Sandro, also from the Pro Loco, joins us and we drive by car to see the Santa Vittoria dam on the River Tirso, which I saw from the other side a few days ago in Zerfaliu. Here the river is harnessed and the water slowly released towards two large canals that lead it to the entire Campidano di Oristano for agricultural use, one on the west side and the other in this eastern part of the Campidano, called the Arborea canal. In these area there was a small church, now disappeared, a sign of a possible village that no longer exists.

We take the car back to go up towards the hilly / mountain side of Ollastra, the one that reaches the foot of Monte Grighini. We cross a territory rich in spontaneous myrtle plants. They tell me that large quantities of berries are harvested from here for the production of liqueur, and the myrtle festival has been held in Ollastra for many years. We arrive at the San Martino park, a green area equipped for snacks. We stop for a while to admire the beautiful cork oaks and enjoy the coolness under the trees before returning for lunch.

Ancient portal in historic centre

Lunch was organized at the home of Vittorio and Margherita who, together with Ester, Sandro’s wife, are preparing a festive day lunch, appetizers, malloreddus cooked in sheep broth, roast pork and sheep, all accompanied by the delicious Vernaccia produced by Vittorio, ending with coffee, myrtle (also self-produced) and Sardinian sweets.

Cript under the San Marco church

In the afternoon Giampiero takes me to the small church of San Marco, on the outskirts of the village. The most interesting part is the crypt under the church, a large space divided by columns, which served as a burial place. It seems that under the floorboards there are still all the remains of the burials.

At the church of San Sebastiano, where we go on foot, a large group of people awaits us. Here I tell about my project and play some songs, and then listen to two talented and very young musicians, Marco on keyboards accompanying the beautiful voice of Monica. I manage to join them on a couple of songs including Non Potho Reposare.

We conclude the day by visiting two other churches.
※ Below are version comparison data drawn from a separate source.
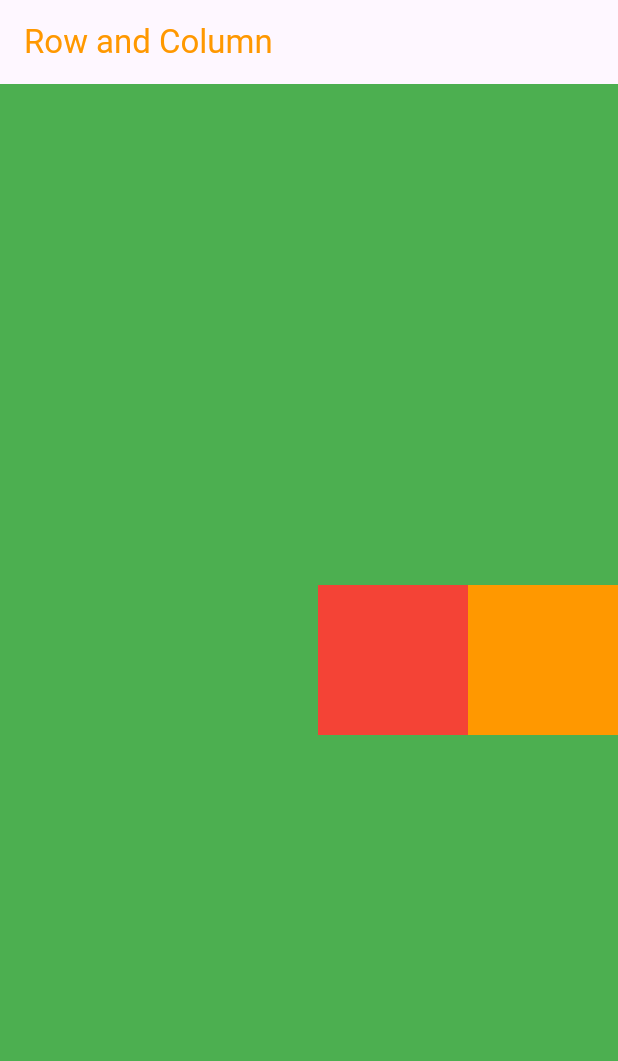
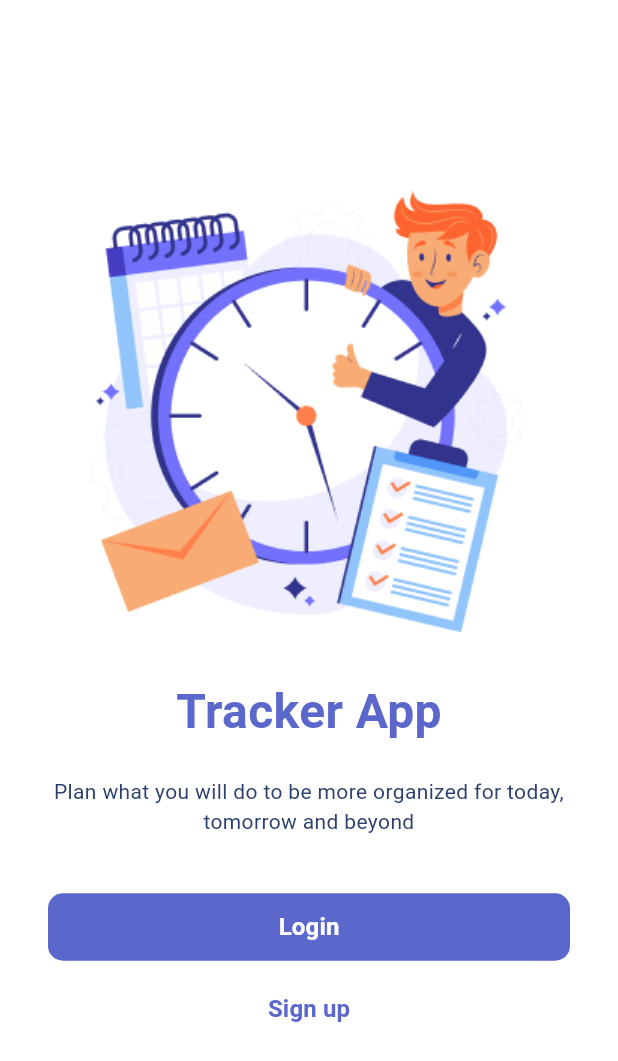
Before and after one commit to maheshmobileApp/flutter_tutorila_april, a Flutter app: the screen it shows after launch, on a phone screen of 412 x 824 dp. Shown: the top 1061 px of the screen. Run offline on Flutter 3.47's test engine with Material 3 defaults, Android fonts, the phone set to English and light mode, and no system bars.

Commit message:
welcome screen design

```diff
--- a/lib/main.dart
+++ b/lib/main.dart
@@ -1,6 +1,7 @@
 import 'package:flutter/material.dart';
 import 'splash.dart';
 import 'row_and_column.dart';
+import 'welcome_screen.dart';
 void main() {
   // Entry point of the application
   runApp(MyApp()); // pass the widget to the runApp method
@@ -12,7 +13,7 @@
   Widget build(BuildContext context) {
     return MaterialApp(
       debugShowCheckedModeBanner: false,
-      home: RowAndColumn()
+      home: WelcomeScreen()
     );
   }
 }
--- /dev/null
+++ b/lib/welcome_screen.dart
@@ -0,0 +1,80 @@
+import 'package:flutter/material.dart';
+
+class WelcomeScreen extends StatefulWidget {
+  const WelcomeScreen({super.key});
+
+  @override
+  State<WelcomeScreen> createState() => _WelcomeScreenState();
+}
+
+class _WelcomeScreenState extends State<WelcomeScreen> {
+  @override
+  Widget build(BuildContext context) {
+    return Scaffold(
+      backgroundColor: Colors.white,
+      body: Container(
+        width: MediaQuery.of(context).size.width,
+        height: MediaQuery.of(context).size.height,
+        padding: EdgeInsets.symmetric(horizontal: 20),
+        child: Column(
+          mainAxisAlignment: MainAxisAlignment.center,
+          children: [
+            Image.asset("assets/clockIcon.png",),
+            SizedBox(height: 30,),
+            Text("Tracker App",style: TextStyle(fontSize: 32,fontWeight: FontWeight.bold,color: Color(0xFF5B67CA)),),
+                        SizedBox(
+              height: 20,
+            ),
+
+            Text("Plan what you will do to be more organized for today, tomorrow and beyond",
+            textAlign: TextAlign.center,
+                style: TextStyle(
+                    fontSize: 14,
+                    // fontStyle: FontStyle.italic,
+                    // letterSpacing: 3,
+                    // wordSpacing: 2,
+
+
+                    fontWeight: FontWeight.w400,
+                    color: Color(0xFF2C406E))),
+                                SizedBox(
+              height: 30,
+            ),
+
+            TextButton(onPressed: (){
+              print("button pressed");
+            }, child: Container(
+              width: double.infinity,
+              height: 45,
+              alignment: Alignment.center,
+              decoration: BoxDecoration(
+                color: Color(0xFF5B67CA),
+                borderRadius: BorderRadius.circular(10)
+              ),
+              child: Text("Login",
+                      style: TextStyle(
+                          fontSize: 16,
+                          fontWeight: FontWeight.w600,
+                          color: Colors.white),
+                    )))   ,
+
+                  TextButton(child: Text("Sign up",
+                  style: TextStyle(
+                      fontSize: 16,
+                      fontWeight: FontWeight.w600,color: Color(0xFF5B67CA),
+                      )),onPressed: (){
+                    print("Sign up button pressed");
+                  },)
+          ],
+        ),
+
+
+      ),
+    );
+  }
+}
+//5B67CA/*
+// //  static const Color primary = Color(0xFF5B67CA);
+//   static const Color textClor = Color(0xFF2C406E);
+
+// */
--- a/pubspec.yaml
+++ b/pubspec.yaml
@@ -59,9 +59,9 @@ flutter:
   uses-material-design: true
 
   # To add assets to your application, add an assets section, like this:
-  # assets:
-  #   - images/a_dot_burr.jpeg
-  #   - images/a_dot_ham.jpeg
+  assets:
+    - assets/
+
 
   # An image asset can refer to one or more resolution-specific "variants", see
   # https://flutter.dev/to/resolution-aware-images
```
Also changed, not shown: assets/calender.png (added), assets/clockIcon.png (added).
Santa Severa, on the main street, has a simple facade and red trachyte ornaments. I am struck by a ceramic bowl set on the facade, certainly a sign of divine anger that in the past hurled on the churches, as I also found the other day in Siamaggiore.

We then arrive at the rural church of San Costantino, which is located next to the large space where the San Marco cattle fair takes place annually, one of the oldest fairs in Sardinia. We enter the church of Sant’Agostino at just the right time: the setting sun enters through an opening in the shape of a cross, and the light is projected right behind the statue of the saint, making this end of the day mystical.
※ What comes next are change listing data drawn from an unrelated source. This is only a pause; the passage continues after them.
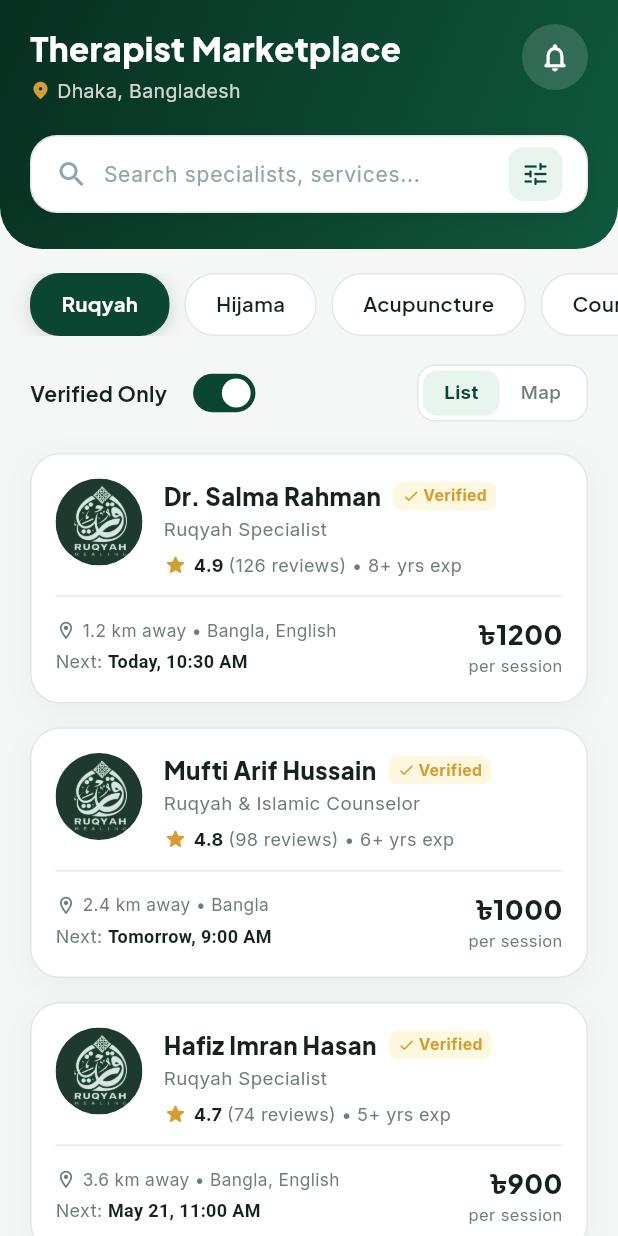
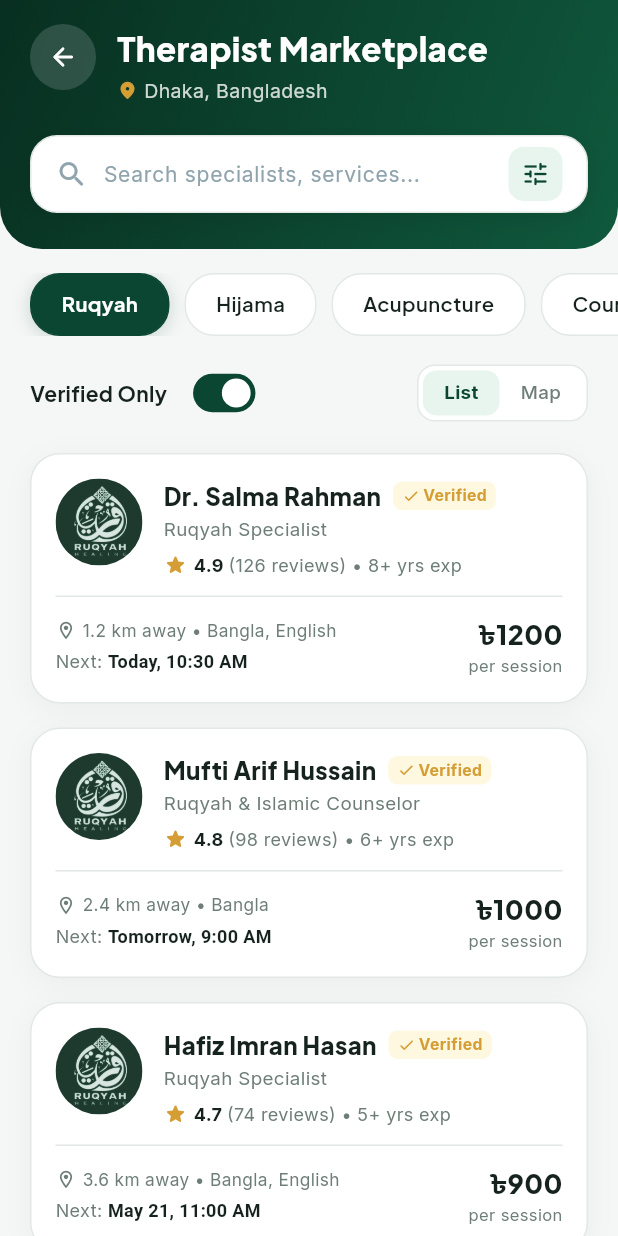
Before and after one commit to sadikmahmudadive/Ruqyah-Healing, a Flutter app: the TherapistMarketplaceScreen screen opened directly, on a phone screen of 412 x 824 dp. Run offline on Flutter 3.47's test engine with Material 3 defaults, Android fonts, the phone set to English and light mode, and no system bars; our stand-ins replace cloud_firestore, firebase_auth, firebase_core, firebase_messaging, flutter_local_notifications, google_maps_flutter and 3 more; missing offline and left inert: model_viewer_plus; accounts and stored records are empty; network calls fail.

Commit message:
Replace notification button with back button in TherapistMarketplaceScreen header

```diff
--- a/lib/screens/therapist_marketplace_screen.dart
+++ b/lib/screens/therapist_marketplace_screen.dart
@@ -257,6 +257,24 @@ class _TherapistMarketplaceScreenState
           Row(
             crossAxisAlignment: CrossAxisAlignment.start,
             children: [
+              Container(
+                width: 44,
+                height: 44,
+                margin: const EdgeInsets.only(right: 14),
+                decoration: BoxDecoration(
+                  color: Colors.white.withValues(alpha: 0.15),
+                  shape: BoxShape.circle,
+                ),
+                child: IconButton(
+                  icon: const Icon(
+                    Icons.arrow_back_rounded,
+                    color: Colors.white,
+                    size: 20,
+                  ),
+                  onPressed: () => Navigator.of(context).pop(),
+                  padding: EdgeInsets.zero,
+                ),
+              ),
               Expanded(
                 child: Column(
                   crossAxisAlignment: CrossAxisAlignment.start,
@@ -290,24 +308,6 @@ class _TherapistMarketplaceScreenState
                       ],
                     ),
                   ],
-                ),
-              ),
-              Container(
-                width: 44,
-                height: 44,
-                decoration: BoxDecoration(
-                  color: Colors.white.withValues(alpha: 0.15),
-                  shape: BoxShape.circle,
-                ),
-                child: IconButton(
-                  icon: const Icon(
-                    Icons.notifications_none_rounded,
-                    color: Colors.white,
-                    size: 22,
-                  ),
-                  onPressed: () {
-                    HapticFeedback.selectionClick();
-                  },
                 ),
               ),
             ],
```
My journey is made up of encounters, sometimes organised but mostly random. Not just with people from the places I visit. Often not even with residents in Sardinia. Sometimes they are tourists. Sometimes they are people who for some reason are temporarily in Sardinia. Sometimes they are Italians, sometimes foreigners.

That’s how I met Kristina Jacobsen, an American, this summer at the Time in Jazz festival. After a chat where Kristina tells me what she came to do in Sardinia, we promise to get in touch again for a musical collaboration.

Kristina is an American researcher and singer-songwriter who is carrying out a collaborative project with local musicians. She came to Sardinia to stay for a year. She took up residence in Santu Lussurgiu and here, in addition to learning about Sardinian musical realities, she also learned a lot of Sardinian language and the typical lifestyles of this island.

Working on this collaboration while on the road seemed impossible. Instead Kristina decided to join me somewhere to start work together, and it happened just today here in Ollastra.

Giampiero made the crypt under the church of San Marco available to us. So we spend two hours discussing music, inspiration and composing a new four-handed song, music and words.

Post Scriptum: it is only once my journey is over that with Kristina we are able to work in depth on the song written in the day in Ollastra, unfortunately at a distance since Kristina has returned to the United States. We managed to record it remotely and Kristina’s disc, containing this track, three others where I contributed with the double bass, and others written together with other Sardinian artists, should be out soon… stay tuned!